* [What you have to do]: The exercise asks you to copy every line below in which "card" appears.
**** Records for the task ****
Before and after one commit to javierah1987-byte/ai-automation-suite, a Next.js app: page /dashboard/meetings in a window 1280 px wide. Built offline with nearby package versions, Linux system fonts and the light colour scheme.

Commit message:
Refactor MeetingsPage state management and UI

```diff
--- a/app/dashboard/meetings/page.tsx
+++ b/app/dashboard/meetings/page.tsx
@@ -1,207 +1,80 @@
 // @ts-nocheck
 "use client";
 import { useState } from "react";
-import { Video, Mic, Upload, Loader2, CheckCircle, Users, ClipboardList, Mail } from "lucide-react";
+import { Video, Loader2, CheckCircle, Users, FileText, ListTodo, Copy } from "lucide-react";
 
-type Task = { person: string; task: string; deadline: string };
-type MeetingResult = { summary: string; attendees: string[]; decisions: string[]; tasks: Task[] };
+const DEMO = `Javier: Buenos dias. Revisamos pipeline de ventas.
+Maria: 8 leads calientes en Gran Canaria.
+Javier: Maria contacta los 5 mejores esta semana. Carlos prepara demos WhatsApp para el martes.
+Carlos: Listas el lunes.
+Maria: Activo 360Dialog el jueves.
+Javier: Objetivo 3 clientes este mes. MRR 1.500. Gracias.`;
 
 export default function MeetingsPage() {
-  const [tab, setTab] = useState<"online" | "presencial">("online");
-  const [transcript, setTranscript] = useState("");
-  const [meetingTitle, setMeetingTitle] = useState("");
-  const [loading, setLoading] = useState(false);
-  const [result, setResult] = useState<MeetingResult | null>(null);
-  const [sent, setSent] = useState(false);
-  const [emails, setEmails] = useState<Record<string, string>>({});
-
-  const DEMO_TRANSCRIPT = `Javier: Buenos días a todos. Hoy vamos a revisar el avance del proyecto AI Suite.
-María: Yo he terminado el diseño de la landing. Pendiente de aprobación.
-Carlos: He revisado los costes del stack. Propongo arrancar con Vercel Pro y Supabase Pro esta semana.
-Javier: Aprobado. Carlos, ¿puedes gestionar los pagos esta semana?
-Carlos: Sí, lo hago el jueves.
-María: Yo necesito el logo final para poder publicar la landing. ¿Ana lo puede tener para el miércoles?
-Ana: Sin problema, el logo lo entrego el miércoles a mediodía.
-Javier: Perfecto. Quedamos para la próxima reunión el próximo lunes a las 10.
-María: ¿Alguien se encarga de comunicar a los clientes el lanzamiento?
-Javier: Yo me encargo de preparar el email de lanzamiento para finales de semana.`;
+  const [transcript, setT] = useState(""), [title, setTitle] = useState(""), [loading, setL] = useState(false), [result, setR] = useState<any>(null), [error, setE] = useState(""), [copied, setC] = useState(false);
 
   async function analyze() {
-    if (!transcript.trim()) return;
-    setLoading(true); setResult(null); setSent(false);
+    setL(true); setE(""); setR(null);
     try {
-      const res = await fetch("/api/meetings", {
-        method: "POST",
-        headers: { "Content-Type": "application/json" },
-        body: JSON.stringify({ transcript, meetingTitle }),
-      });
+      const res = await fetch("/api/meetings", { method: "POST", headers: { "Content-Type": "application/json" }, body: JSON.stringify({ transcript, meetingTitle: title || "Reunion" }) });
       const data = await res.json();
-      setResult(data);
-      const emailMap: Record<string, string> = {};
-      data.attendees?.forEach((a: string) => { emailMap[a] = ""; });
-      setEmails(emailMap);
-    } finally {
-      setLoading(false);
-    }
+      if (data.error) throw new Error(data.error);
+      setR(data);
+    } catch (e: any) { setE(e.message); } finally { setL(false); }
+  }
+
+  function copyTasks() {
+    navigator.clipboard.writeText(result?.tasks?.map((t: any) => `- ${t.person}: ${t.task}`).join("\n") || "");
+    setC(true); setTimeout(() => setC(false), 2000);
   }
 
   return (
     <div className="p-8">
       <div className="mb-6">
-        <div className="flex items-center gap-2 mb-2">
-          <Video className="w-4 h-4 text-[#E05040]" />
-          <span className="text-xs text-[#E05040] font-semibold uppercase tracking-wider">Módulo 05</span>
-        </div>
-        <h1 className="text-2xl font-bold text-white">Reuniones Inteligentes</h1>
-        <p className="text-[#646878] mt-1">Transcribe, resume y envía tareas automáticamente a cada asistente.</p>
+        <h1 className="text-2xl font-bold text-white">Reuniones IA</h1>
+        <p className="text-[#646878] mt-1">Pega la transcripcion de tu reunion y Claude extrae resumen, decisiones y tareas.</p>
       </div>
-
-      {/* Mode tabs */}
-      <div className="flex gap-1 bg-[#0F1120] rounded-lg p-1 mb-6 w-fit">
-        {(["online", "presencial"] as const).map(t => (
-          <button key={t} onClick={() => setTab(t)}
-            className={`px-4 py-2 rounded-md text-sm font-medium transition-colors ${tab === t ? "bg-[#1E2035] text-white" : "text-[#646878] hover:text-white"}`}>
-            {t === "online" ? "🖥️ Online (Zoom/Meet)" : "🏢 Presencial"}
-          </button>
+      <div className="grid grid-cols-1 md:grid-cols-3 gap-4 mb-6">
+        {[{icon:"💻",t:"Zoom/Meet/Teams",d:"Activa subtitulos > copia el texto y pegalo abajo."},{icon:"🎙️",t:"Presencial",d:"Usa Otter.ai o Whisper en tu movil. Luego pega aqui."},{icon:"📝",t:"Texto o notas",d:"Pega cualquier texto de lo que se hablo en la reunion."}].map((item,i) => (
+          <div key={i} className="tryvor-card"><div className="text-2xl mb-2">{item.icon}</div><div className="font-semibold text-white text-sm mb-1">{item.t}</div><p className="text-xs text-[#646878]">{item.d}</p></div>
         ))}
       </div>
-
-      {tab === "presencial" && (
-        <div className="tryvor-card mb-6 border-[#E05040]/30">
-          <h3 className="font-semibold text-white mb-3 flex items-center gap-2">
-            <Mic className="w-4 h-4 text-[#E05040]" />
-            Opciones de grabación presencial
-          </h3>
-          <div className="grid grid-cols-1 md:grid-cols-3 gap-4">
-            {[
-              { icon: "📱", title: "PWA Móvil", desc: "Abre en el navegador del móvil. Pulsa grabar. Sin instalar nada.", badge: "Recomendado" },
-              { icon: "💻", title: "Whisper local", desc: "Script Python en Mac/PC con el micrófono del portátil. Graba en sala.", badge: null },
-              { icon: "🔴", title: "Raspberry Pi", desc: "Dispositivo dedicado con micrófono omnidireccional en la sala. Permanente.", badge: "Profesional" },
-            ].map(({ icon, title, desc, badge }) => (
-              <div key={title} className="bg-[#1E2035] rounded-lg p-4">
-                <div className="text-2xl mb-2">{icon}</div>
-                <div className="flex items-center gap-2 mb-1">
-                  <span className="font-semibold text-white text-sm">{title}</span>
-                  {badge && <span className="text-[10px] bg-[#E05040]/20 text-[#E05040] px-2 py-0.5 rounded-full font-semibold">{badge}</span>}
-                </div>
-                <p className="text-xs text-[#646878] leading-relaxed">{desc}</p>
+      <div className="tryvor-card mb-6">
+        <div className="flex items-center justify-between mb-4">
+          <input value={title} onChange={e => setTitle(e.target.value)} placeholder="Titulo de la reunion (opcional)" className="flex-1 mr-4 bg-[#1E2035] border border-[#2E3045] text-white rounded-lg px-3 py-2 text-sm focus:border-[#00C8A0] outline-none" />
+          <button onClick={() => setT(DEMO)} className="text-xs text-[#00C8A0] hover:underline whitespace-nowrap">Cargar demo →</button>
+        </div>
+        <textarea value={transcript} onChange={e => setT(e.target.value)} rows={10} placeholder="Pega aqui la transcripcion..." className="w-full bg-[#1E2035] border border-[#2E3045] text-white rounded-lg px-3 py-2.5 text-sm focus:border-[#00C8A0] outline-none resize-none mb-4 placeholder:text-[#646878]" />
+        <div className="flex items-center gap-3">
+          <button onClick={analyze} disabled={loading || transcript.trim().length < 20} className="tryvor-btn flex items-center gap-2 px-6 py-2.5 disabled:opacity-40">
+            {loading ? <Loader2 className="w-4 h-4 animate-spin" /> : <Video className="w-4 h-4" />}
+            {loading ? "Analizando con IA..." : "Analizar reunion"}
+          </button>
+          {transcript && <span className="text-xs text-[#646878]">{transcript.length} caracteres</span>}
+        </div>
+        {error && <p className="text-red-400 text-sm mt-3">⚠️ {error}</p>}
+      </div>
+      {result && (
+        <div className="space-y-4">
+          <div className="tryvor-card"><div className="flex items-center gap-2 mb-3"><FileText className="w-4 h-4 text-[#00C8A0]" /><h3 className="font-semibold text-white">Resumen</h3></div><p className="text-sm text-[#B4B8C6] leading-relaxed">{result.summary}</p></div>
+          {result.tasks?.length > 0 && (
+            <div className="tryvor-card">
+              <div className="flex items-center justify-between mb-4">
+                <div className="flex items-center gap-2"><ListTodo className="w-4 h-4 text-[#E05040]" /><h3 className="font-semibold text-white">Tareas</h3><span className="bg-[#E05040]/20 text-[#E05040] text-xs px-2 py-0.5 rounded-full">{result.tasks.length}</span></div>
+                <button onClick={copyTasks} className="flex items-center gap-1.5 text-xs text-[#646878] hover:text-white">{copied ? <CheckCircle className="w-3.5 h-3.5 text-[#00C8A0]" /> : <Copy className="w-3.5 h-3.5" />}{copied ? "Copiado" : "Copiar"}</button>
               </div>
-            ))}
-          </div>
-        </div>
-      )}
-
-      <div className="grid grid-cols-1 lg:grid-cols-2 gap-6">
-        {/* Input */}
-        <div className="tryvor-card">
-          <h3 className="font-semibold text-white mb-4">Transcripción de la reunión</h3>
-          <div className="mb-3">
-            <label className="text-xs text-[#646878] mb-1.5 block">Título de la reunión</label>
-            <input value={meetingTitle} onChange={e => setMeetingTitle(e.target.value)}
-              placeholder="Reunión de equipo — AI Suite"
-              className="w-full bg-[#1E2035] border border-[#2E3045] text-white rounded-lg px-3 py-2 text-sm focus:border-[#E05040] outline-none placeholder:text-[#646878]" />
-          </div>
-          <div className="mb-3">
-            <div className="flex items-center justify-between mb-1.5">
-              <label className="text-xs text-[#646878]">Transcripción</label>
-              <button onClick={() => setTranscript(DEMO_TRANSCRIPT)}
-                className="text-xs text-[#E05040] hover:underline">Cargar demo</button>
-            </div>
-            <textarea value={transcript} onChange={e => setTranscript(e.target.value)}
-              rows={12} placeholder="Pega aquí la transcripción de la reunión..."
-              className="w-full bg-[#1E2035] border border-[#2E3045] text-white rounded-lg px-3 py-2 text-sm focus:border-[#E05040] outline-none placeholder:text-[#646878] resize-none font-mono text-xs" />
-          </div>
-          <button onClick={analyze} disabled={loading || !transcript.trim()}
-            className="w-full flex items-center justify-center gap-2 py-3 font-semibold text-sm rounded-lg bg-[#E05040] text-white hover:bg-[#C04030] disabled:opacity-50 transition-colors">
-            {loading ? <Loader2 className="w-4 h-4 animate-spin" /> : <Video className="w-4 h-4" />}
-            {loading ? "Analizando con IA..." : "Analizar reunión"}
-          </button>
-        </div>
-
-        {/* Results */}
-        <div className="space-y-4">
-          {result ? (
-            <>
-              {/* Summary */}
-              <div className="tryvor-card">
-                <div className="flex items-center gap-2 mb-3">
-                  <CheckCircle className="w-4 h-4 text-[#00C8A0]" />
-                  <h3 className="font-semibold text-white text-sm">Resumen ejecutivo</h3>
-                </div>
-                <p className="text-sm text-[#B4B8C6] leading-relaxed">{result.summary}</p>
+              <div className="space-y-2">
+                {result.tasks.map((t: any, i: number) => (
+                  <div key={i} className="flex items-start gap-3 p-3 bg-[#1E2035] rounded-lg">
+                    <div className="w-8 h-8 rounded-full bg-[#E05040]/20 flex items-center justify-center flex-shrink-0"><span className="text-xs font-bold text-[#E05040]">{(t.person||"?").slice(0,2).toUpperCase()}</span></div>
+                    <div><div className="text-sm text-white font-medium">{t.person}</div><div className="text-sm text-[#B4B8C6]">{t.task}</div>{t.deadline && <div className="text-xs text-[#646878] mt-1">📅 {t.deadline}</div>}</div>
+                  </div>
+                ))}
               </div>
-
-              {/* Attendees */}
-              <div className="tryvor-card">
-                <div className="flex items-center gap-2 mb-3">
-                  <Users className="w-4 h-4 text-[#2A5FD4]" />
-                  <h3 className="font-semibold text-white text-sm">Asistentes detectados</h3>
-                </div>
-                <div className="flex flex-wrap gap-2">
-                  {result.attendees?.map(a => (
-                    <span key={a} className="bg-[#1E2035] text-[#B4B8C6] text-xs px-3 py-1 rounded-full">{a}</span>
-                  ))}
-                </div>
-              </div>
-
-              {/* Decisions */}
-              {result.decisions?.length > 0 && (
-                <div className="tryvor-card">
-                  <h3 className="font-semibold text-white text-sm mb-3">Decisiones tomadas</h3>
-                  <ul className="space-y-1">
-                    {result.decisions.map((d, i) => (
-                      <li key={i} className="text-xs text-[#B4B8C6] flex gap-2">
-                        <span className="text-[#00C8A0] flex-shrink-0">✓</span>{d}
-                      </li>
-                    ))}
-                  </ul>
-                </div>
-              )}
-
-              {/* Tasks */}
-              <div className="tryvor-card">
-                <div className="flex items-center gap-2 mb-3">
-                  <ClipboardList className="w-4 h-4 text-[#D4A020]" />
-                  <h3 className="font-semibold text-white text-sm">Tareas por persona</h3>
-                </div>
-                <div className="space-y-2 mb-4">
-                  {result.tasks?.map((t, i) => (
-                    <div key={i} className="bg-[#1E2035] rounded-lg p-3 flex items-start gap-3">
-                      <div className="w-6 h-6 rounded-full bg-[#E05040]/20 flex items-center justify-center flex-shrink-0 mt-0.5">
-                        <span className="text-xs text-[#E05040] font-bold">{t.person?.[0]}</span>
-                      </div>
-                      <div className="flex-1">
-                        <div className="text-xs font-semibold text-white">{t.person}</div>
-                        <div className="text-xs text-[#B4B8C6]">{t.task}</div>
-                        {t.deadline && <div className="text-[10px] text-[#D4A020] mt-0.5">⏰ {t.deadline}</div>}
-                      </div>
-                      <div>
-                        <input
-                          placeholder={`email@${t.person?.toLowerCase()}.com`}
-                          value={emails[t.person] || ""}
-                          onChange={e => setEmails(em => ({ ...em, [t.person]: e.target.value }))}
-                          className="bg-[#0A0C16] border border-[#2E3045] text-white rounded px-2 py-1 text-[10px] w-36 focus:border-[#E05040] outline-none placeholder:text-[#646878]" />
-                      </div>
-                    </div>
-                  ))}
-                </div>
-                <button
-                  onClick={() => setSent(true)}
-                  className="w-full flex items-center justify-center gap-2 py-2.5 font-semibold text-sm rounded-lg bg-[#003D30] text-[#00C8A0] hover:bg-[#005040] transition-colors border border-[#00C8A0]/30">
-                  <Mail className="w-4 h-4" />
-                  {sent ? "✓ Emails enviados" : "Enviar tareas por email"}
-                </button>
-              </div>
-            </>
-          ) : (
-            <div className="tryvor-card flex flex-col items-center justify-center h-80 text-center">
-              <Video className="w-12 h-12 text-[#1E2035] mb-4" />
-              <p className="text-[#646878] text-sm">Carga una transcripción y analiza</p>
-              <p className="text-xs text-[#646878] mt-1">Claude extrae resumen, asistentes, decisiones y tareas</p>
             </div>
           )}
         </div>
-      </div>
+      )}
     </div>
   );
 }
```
****
* [Written answer]:
+          <div key={i} className="tryvor-card"><div className="text-2xl mb-2">{item.icon}</div><div className="font-semibold text-white text-sm mb-1">{item.t}</div><p className="text-xs text-[#646878]">{item.d}</p></div>
-        <div className="tryvor-card mb-6 border-[#E05040]/30">
+      <div className="tryvor-card mb-6">
+          <div className="tryvor-card"><div className="flex items-center gap-2 mb-3"><FileText className="w-4 h-4 text-[#00C8A0]" /><h3 className="font-semibold text-white">Resumen</h3></div><p className="text-sm text-[#B4B8C6] leading-relaxed">{result.summary}</p></div>
+            <div className="tryvor-card">
-        <div className="tryvor-card">
-              <div className="tryvor-card">
-              <div className="tryvor-card">
-                <div className="tryvor-card">
-              <div className="tryvor-card">
-            <div className="tryvor-card flex flex-col items-center justify-center h-80 text-center">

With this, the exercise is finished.